Grad focused on wellness for the modern senior
Over the last decade, research has been done on the loss of muscle mass that often occurs with advanced age and immobility — a condition known as sarcopenia, a major cause of functional decline in older adults.
One study suggested that after the age of 50, a person can experience a 15 per cent loss in strength every subsequent decade. Targeted exercise can, however, mitigate the decline.
When Ali Le Pierrès, MA 17, saw what she considered to be a lack of services to address the fitness needs of seniors, she was inspired and set out to create a more approachable and inclusive facility. Jimmies, her Town of Mount Royal fitness centre, was launched in January with the over-50 demographic in mind.
Concordia connects the dots
After she graduated from McGill with a kinesiology degree, Le Pierrès wasn’t sure what career path to take. She decided to further her education at Concordia, where she completed a master’s in educational technology.
A course Le Pierrès took with Saul Carliner changed everything.
“His class was so valuable,” she says. “He made a point to connect what we were learning to potential careers.”
Carliner asked Le Pierrès to reflect on where she wanted to be in five to ten years.
“I wanted to open up a gym, but at the time it was so abstract.”
After two years of hard work and perseverance — during which time she also completed an online entrepreneurial course offered by the Massachusetts Institute of Technology (MIT) — Le Pierrès unveiled her concept to the world. She’s been delighted by the reaction Jimmies has elicited thus far.
“People have really responded to our physical training methods, and the emotionally safe environment and sense of community that we offer.”
‘Getting people to where they need to be’
At Jimmies, clients can sign up for semi-private sessions or group classes focused on strength and conditioning, mobility and stretching.
“What we’re offering, essentially, is an improved quality of life,” says Le Pierrès. “It’s not just that we’re catering to an older population — we are — but it’s also about having an amazing training method and actually getting people to where they need to be.”
When the COVID-19 pandemic hit Montreal in early March, Le Pierrès and her team had to adapt quickly to the challenges posed by the virus and the measures taken to curb its spread.
“We were in line with our projections and doing well for a startup,” she says. “April is when the snowbirds are supposed to come back, which would have been great for us. But then the pandemic threw it off. For a new business, that kind of setback is super devastating.”
After the lockdown, Jimmies pivoted to virtual classes for clients on Instagram and posted video workouts to YouTube. For clients interested in a more personalized or targeted experience, Le Pierrès also offered 45-minute private and semi-private virtual sessions as well as specialized fitness classes on Zoom.

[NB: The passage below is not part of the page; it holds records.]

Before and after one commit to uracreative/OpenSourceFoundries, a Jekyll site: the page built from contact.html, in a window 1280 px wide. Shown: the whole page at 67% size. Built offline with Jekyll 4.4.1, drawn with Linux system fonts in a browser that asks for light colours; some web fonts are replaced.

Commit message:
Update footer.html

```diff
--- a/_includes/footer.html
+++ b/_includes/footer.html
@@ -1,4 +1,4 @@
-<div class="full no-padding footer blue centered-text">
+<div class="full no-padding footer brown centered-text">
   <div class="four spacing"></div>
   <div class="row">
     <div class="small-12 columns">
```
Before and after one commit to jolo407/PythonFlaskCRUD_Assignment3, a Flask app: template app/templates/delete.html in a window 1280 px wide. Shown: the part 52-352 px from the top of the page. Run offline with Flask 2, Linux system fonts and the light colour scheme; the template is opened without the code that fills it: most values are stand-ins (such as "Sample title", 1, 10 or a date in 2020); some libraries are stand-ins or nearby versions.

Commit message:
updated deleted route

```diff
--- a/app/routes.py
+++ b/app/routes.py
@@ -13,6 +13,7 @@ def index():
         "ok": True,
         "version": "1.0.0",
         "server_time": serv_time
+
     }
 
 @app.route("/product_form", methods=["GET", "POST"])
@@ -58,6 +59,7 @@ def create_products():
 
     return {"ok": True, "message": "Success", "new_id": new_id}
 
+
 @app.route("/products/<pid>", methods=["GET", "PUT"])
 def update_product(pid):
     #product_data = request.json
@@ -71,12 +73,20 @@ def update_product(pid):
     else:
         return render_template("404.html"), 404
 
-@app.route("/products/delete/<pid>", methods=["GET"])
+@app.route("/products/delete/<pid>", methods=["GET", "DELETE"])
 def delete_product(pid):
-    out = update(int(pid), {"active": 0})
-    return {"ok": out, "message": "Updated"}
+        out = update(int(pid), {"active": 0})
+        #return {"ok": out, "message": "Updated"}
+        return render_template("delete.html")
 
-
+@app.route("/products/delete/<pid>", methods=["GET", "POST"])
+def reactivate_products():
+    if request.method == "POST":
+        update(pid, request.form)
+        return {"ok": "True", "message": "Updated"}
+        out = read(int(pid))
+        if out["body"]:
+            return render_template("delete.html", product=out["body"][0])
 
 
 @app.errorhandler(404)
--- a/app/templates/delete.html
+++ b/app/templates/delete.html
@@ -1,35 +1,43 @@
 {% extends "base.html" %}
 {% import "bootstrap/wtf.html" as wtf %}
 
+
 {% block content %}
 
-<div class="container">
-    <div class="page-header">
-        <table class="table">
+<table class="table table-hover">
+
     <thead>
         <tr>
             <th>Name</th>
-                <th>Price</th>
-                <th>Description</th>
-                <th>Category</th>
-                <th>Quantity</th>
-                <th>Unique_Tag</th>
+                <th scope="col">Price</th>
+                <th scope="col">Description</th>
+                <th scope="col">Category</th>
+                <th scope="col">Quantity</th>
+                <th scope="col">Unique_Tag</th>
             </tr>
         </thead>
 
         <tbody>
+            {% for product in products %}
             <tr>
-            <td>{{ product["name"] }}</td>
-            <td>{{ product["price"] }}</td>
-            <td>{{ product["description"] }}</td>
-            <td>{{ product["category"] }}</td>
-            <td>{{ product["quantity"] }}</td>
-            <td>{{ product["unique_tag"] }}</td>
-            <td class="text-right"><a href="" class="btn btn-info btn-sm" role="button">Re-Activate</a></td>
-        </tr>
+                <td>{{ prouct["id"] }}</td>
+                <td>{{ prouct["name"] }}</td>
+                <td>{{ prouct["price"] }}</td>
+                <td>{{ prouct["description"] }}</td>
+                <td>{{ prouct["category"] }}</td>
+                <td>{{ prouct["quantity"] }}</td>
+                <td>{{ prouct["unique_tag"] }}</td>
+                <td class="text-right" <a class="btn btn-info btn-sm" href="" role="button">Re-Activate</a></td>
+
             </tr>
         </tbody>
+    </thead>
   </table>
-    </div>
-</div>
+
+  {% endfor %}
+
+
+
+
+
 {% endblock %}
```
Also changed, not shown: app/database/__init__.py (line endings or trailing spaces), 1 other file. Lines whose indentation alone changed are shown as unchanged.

Now that gyms have been allowed to reopen, Jimmies is back.
"We’ve been shocked and delighted by the response to the post-quarantine opening,” says Le Pierrès. “We were expecting the worst, seeing that a lot of our clients are at a higher risk of complications from COVID-19. But the majority of them have returned and we’ve even been able to grow our client base. People tell us they feel safe when they see how clean the facility is and how few people are in the space at once”